ON THE ROAD A LOT
Byline: Holly Haber
DALLAS — Designers have hit the road en masse this season to bring their spring collections directly to stores and shoppers.
The push is so strong that some firms doubled or tripled their trunk show schedules to make up for business lost by retailers cutting their budgets or skipping buying trips to New York.
Executives say they’re surprised at how successful the shows have been, with many meeting or exceeding bookings from previous years.
“We’re finding when we go out and do shows that women are spending like normal,” said sportswear designer Douglas Hannant, who racked up $400,000 during a November appearance at Bergdorf Goodman. “We didn’t know what to expect, but it’s been a good season.”
Hannant made only one appearance at Bergdorf’s this season, but his company is staging about 10 more trunk shows for a total of 30 to 35, he said. The best-selling look has been a tweed camp shirt over low-slung tweed pants.
“They’re all doing well and it’s amazing,” Hannant said.
Carolina Herrera made an impromptu visit to Stanley Korshak last month to meet with clients and show her spring collection.

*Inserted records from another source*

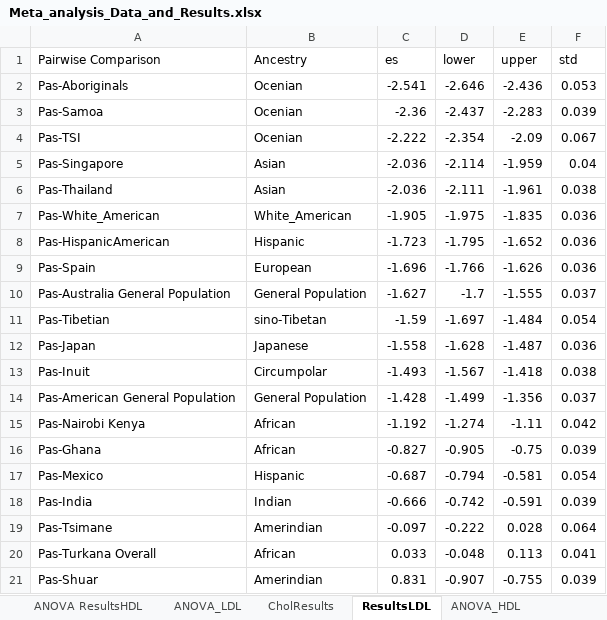
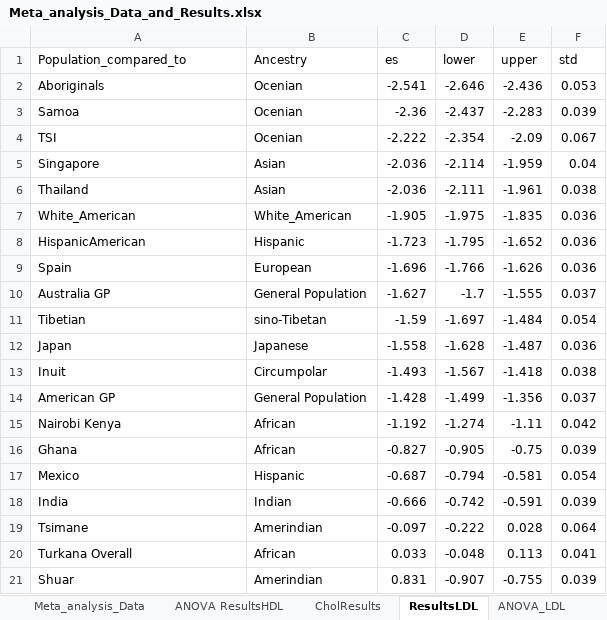
Before and after one commit to benjaminMuhoya/Turkana_CVD, an Excel workbook: Meta_analysis_Data_and_Results.xlsx, sheet ResultsLDL, drawn as a sheet; values as stored, in another font and other column widths than the file's, no borders; the diff names each change by its address in the sheet, - before the commit and + after, or states it on an @@ line.

```diff
--- a/Meta_analysis_Data_and_Results.xlsx (sheet ResultsLDL)
+++ b/Meta_analysis_Data_and_Results.xlsx (sheet ResultsLDL)
@@ sheet tab order changed: Meta_analysis_Data | ANOVA ResultsHDL | CholResults | ResultsLDL | ANOVA_LDL @@
-A1: Pairwise Comparison
+A1: Population_compared_to
-A2 (Population_compared_to): Pas-Aboriginals
+A2 (Population_compared_to): Aboriginals
-A3 (Population_compared_to): Pas-Samoa
+A3 (Population_compared_to): Samoa
-A4 (Population_compared_to): Pas-TSI
+A4 (Population_compared_to): TSI
-A5 (Population_compared_to): Pas-Singapore
+A5 (Population_compared_to): Singapore
-A6 (Population_compared_to): Pas-Thailand
+A6 (Population_compared_to): Thailand
-A7 (Population_compared_to): Pas-White_American
+A7 (Population_compared_to): White_American
-A8 (Population_compared_to): Pas-HispanicAmerican
+A8 (Population_compared_to): HispanicAmerican
-A9 (Population_compared_to): Pas-Spain
+A9 (Population_compared_to): Spain
-A10 (Population_compared_to): Pas-Australia General Population
+A10 (Population_compared_to): Australia GP
-A11 (Population_compared_to): Pas-Tibetian
+A11 (Population_compared_to): Tibetian
-A12 (Population_compared_to): Pas-Japan
+A12 (Population_compared_to): Japan
-A13 (Population_compared_to): Pas-Inuit
+A13 (Population_compared_to): Inuit
-A14 (Population_compared_to): Pas-American General Population
+A14 (Population_compared_to): American GP
-A15 (Population_compared_to): Pas-Nairobi Kenya
+A15 (Population_compared_to): Nairobi Kenya
-A16 (Population_compared_to): Pas-Ghana
+A16 (Population_compared_to): Ghana
-A17 (Population_compared_to): Pas-Mexico
+A17 (Population_compared_to): Mexico
-A18 (Population_compared_to): Pas-India
+A18 (Population_compared_to): India
-A19 (Population_compared_to): Pas-Tsimane
+A19 (Population_compared_to): Tsimane
-A20 (Population_compared_to): Pas-Turkana Overall
+A20 (Population_compared_to): Turkana Overall
-A21 (Population_compared_to): Pas-Shuar
+A21 (Population_compared_to): Shuar
```
Also changed, not shown: sheet Meta_analysis_Data, sheet ANOVA ResultsHDL, sheet CholResults, 4 other files.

“I offered to go to some cities to be in the stores just to get people together,” Herrera said during her visit. “We are going through a lot and it is important to show people that we are there. We are trying our best because life goes on. Fashion is the number two industry in New York after Wall Street and we have a responsibility to make it work.”
Unusual pieces such as a beaded caramel leather skirt and an embroidered and printed organza skirt are selling best, she said.
“People are buying special clothing,” she observed. “It’s not like before. They are more careful. I think you have to do very special things from now on because it’s going to be more difficult to sell.”
Fine jewelry designer Erica Courtney layered five trunk shows on top of her usual five this season.
“I think we are all working harder and doing more advertising or publicity,” she said during a weeklong trunk show last month at Stanley Korshak in Dallas. “I think we are in charge and if people aren’t shopping then we should be out there painting our stores and sending out postcards. We can’t catch up but we can recover.”
Courtney, who is known for elegant diamond, South Sea pearl and platinum jewelry, did $200,000 in sales at Korshak. It wasn’t a record, but it was certainly healthy.
“I’m kind of shocked at how the trunk shows have gone, period,” said Courtney, who is based in Los Angeles. “My first was in Waco [Texas] the week the bombing started in Afghanistan and the show was great — my best ever at Linda & Co. I couldn’t believe it.”
David Rodriguez added about 10 spring trunk shows to his schedule, spanning from the end of October to the first week in February. It was not easy to squeeze them all in, he said, and travelling is more difficult with the increased airport security.
“You look like the most suspicious character when you are one person traveling with all this luggage,” he mused. “It’s a new twist to the trunk show world.”
Trunk shows have been Rodriguez’s key connection with clients since he launched his business four years ago, he said, and they are more important now than ever.
“The trunk shows have been great this season,” he enthused. “We rely heavily on trunk shows to increase our business and this season, we have to rely on it because a lot of buyers did not come to New York. It’s not the most efficient way to do business, but when you are small like us, you have to get out there.”
Nicole Miller embarked on a two-week tour to boost morale at eight of her stores last month.
“It’s almost like a wartime mentality, like the old Bob Hope shows where we are going out to the troops,” said Bud Konheim, chief executive officer of the company. “The response has been incredible. We had 250 people at the opening party of our Plano store. We also raised money for the Twin Towers fund.”
Dresses and special-occasion looks priced between $200 and $300 have been most appealing to customers, he said.
“The top end has been very dodgy — people look at a price tag over $300 for a long time — but $200 to $300 is just as good as ever, maybe better,” he said. “We had an off-the-shoulder dress for $300 that sold 475 dresses in two weeks at Neiman Marcus Direct.”
Miller also hosted a big cocktail party Dec. 6 at the SoHo store that was part of a neighborhood event with other stores and galleries to try to bring business back to the area.
Neiman Marcus has hosted dozens more events at its stores this season, such as luncheons and small fashion shows featuring collections such as Escada, Louis Feraud, Rena Lange and Akris, plus jewelry wardrobing consultations with representatives from David Yurman. Neiman’s also has stepped up special events with Henry Dunay, Cynthia Bach, Baccarat and St. John, among others.
“It’s that one-on-one outreach that the customer is responding to,” said Ken Downing, vice president of the retailer. “That is how we do business all the time, but we are just doing a lot more of it. It is almost an entertainment level at this point.”